(Dataset begins)

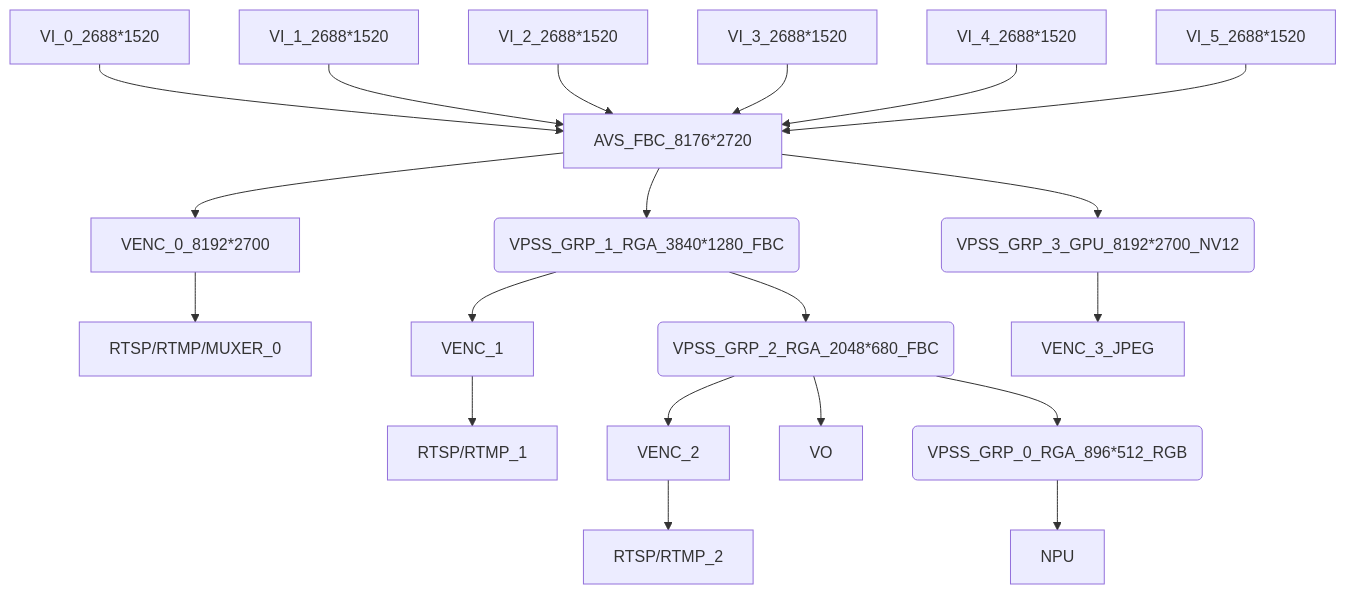
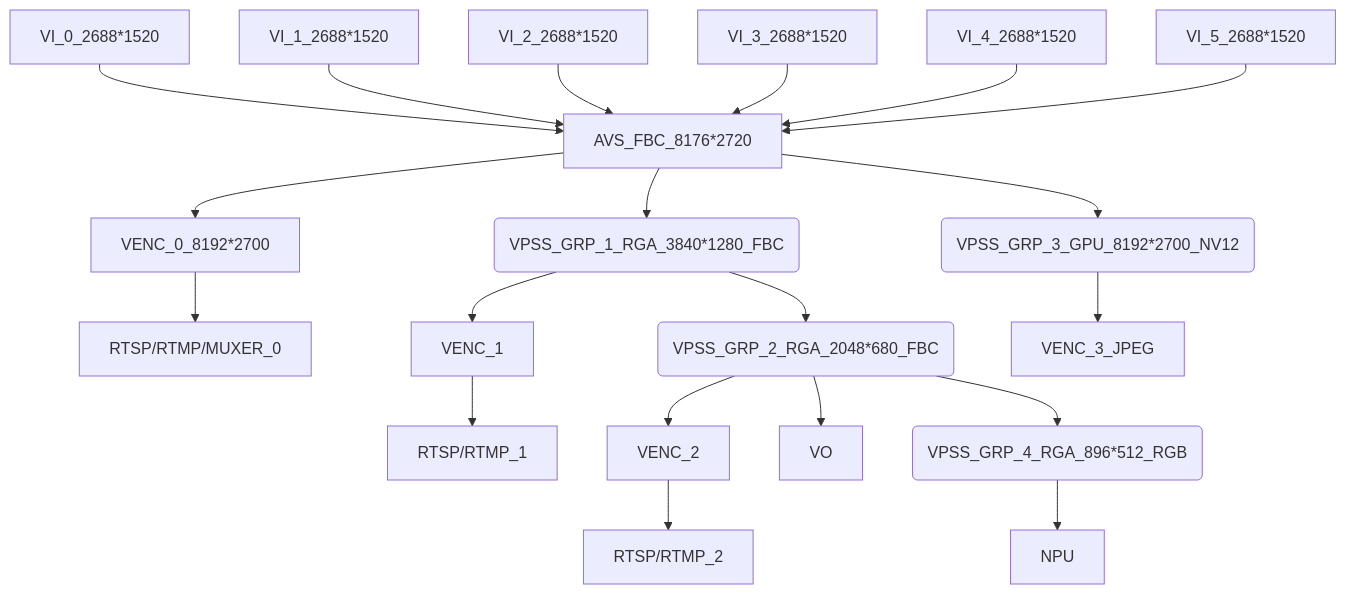
Before and after one commit to khadas/app_rkipc: the third of 6 diagrams in Rockchip_Developer_Guide_Linux_RKIPC_CN.md, drawn with Mermaid. The commit also changed 13 other files, not shown here.

````diff
--- a/Rockchip_Developer_Guide_Linux_RKIPC_CN.md
+++ b/Rockchip_Developer_Guide_Linux_RKIPC_CN.md
@@ -113,16 +113,16 @@
 ```mermaid
 graph TB
 	VI_0[VI_0_2688*1520]-->AVS[AVS_FBC_8176*2720]
 	VI_1[VI_1_2688*1520]-->AVS
 	VI_2[VI_2_2688*1520]-->AVS
 	VI_3[VI_3_2688*1520]-->AVS
 	VI_4[VI_4_2688*1520]-->AVS
 	VI_5[VI_5_2688*1520]-->AVS
 	AVS-->VPSS_GRP_1(VPSS_GRP_1_RGA_3840*1280_FBC)
 	AVS-->VENC_0_8192*2700-->RTSP/RTMP/MUXER_0
 	VPSS_GRP_1-->VENC_1-->RTSP/RTMP_1
 	VPSS_GRP_1-->VPSS_GRP_2(VPSS_GRP_2_RGA_2048*680_FBC)-->VENC_2-->RTSP/RTMP_2
 	VPSS_GRP_2-->VO
-	VPSS_GRP_2-->VPSS_GRP_0(VPSS_GRP_0_RGA_896*512_RGB)-->NPU
+	VPSS_GRP_2-->VPSS_GRP_4(VPSS_GRP_4_RGA_896*512_RGB)-->NPU
 	AVS-->VPSS_GRP_3(VPSS_GRP_3_GPU_8192*2700_NV12)-->VENC_3_JPEG
 ```
````
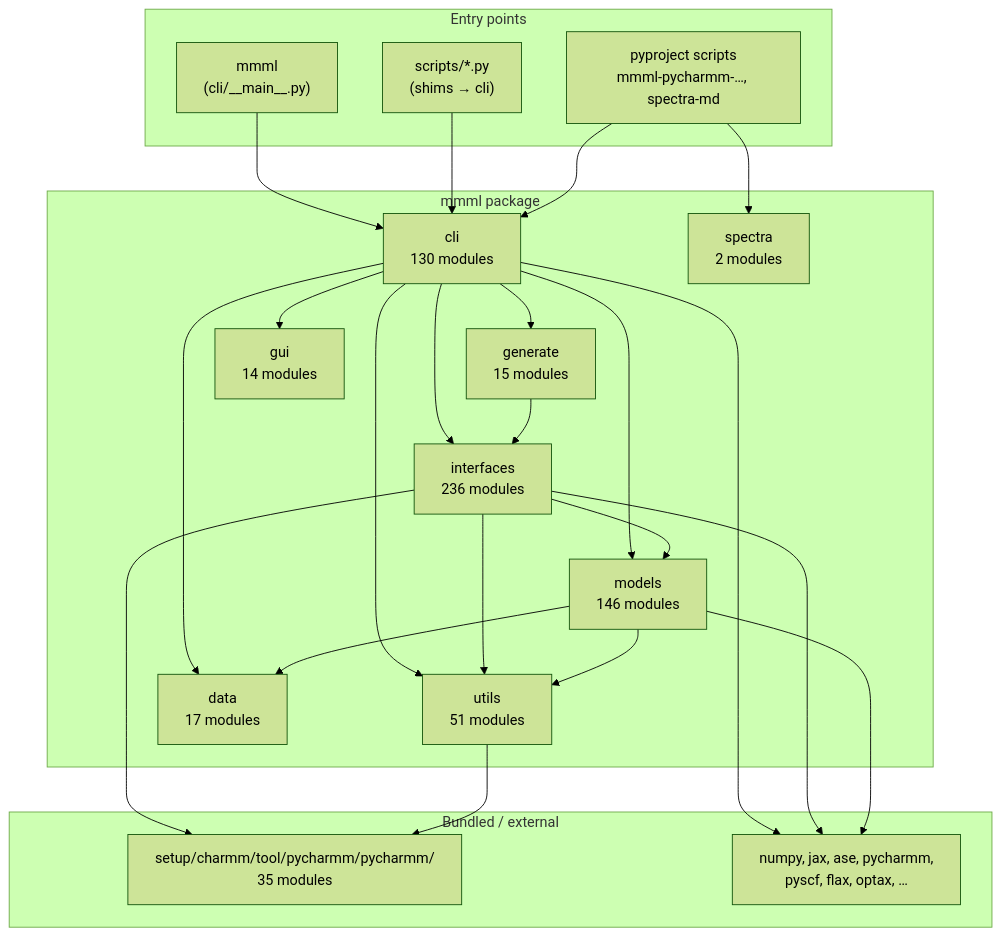
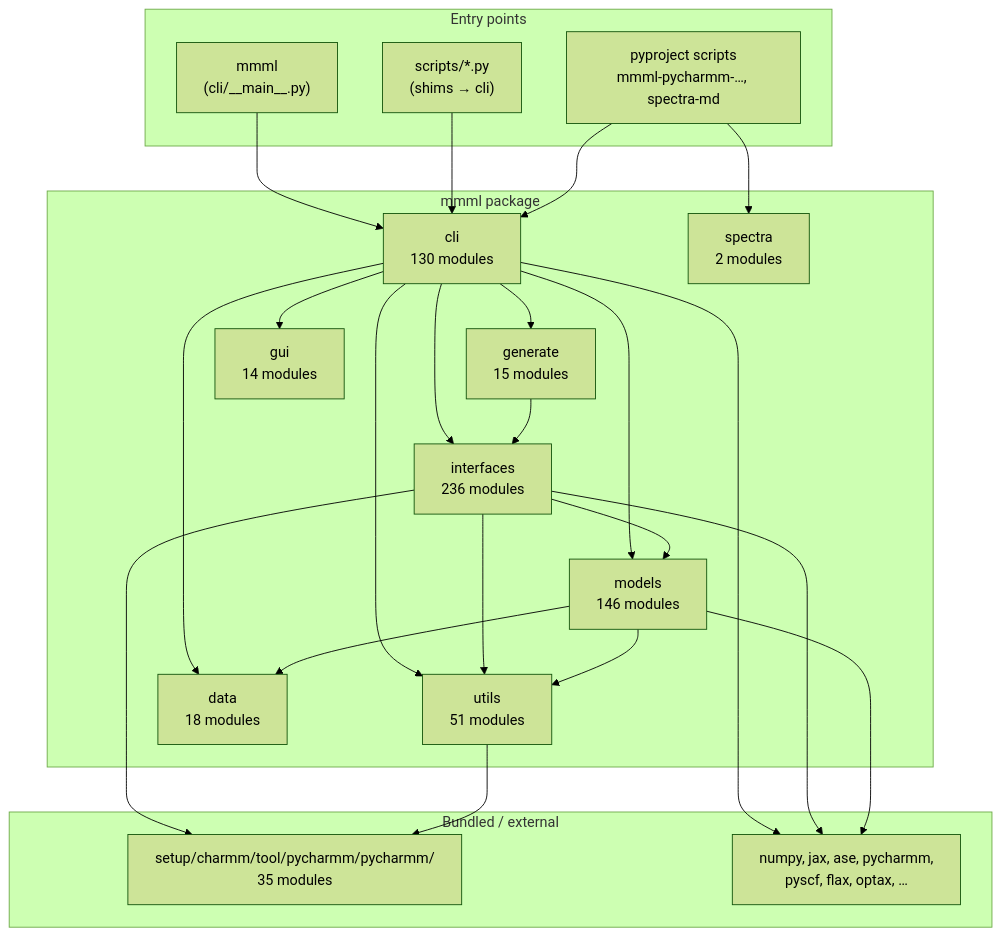
Before and after one commit to EricBoittier/mmml: the first of 8 diagrams in docs/package-architecture.md, drawn with Mermaid (forest theme). The commit also changed 2 other files, not shown here.

Commit message:
docs: regenerate efield-train CLI and architecture pages
Refresh generated docs so CI --diff matches argparse aliases,
the efield-train example line, and the extra data module.

````diff
--- a/docs/package-architecture.md
+++ b/docs/package-architecture.md
@@ -13,48 +13,48 @@
 ```mermaid
 flowchart TB
   subgraph entry["Entry points"]
     MMML["mmml\n(cli/__main__.py)"]
     SCRIPTS["scripts/*.py\n(shims → cli)"]
     PKG["pyproject scripts\nmmml-pycharmm-…, spectra-md"]
   end
 
   subgraph mmml_pkg["mmml package"]
     CLI["cli\n130 modules"]
     IFACE["interfaces\n236 modules"]
     MODELS["models\n146 modules"]
     UTILS["utils\n51 modules"]
-    DATA["data\n17 modules"]
+    DATA["data\n18 modules"]
     GEN["generate\n15 modules"]
     GUI["gui\n14 modules"]
     SPEC["spectra\n2 modules"]
   end
 
   subgraph vendor["Bundled / external"]
     PYCH["setup/charmm/tool/pycharmm/pycharmm/\n35 modules"]
     EXT["numpy, jax, ase, pycharmm,\npyscf, flax, optax, …"]
   end
 
   MMML --> CLI
   SCRIPTS --> CLI
   PKG --> CLI
   PKG --> SPEC
 
   CLI --> IFACE
   CLI --> MODELS
   CLI --> DATA
   CLI --> UTILS
   CLI --> GEN
   CLI --> GUI
 
   IFACE --> MODELS
   IFACE --> UTILS
   IFACE --> PYCH
   MODELS --> UTILS
   MODELS --> DATA
   UTILS --> PYCH
   GEN --> IFACE
 
   CLI --> EXT
   IFACE --> EXT
   MODELS --> EXT
 ```
````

(Dataset ends)

Exercise prompt -> Of the lines above, copy each one that contains the word "modules".

Answer section ->
     CLI["cli\n130 modules"]
     IFACE["interfaces\n236 modules"]
     MODELS["models\n146 modules"]
     UTILS["utils\n51 modules"]
-    DATA["data\n17 modules"]
+    DATA["data\n18 modules"]
     GEN["generate\n15 modules"]
     GUI["gui\n14 modules"]
     SPEC["spectra\n2 modules"]
     PYCH["setup/charmm/tool/pycharmm/pycharmm/\n35 modules"]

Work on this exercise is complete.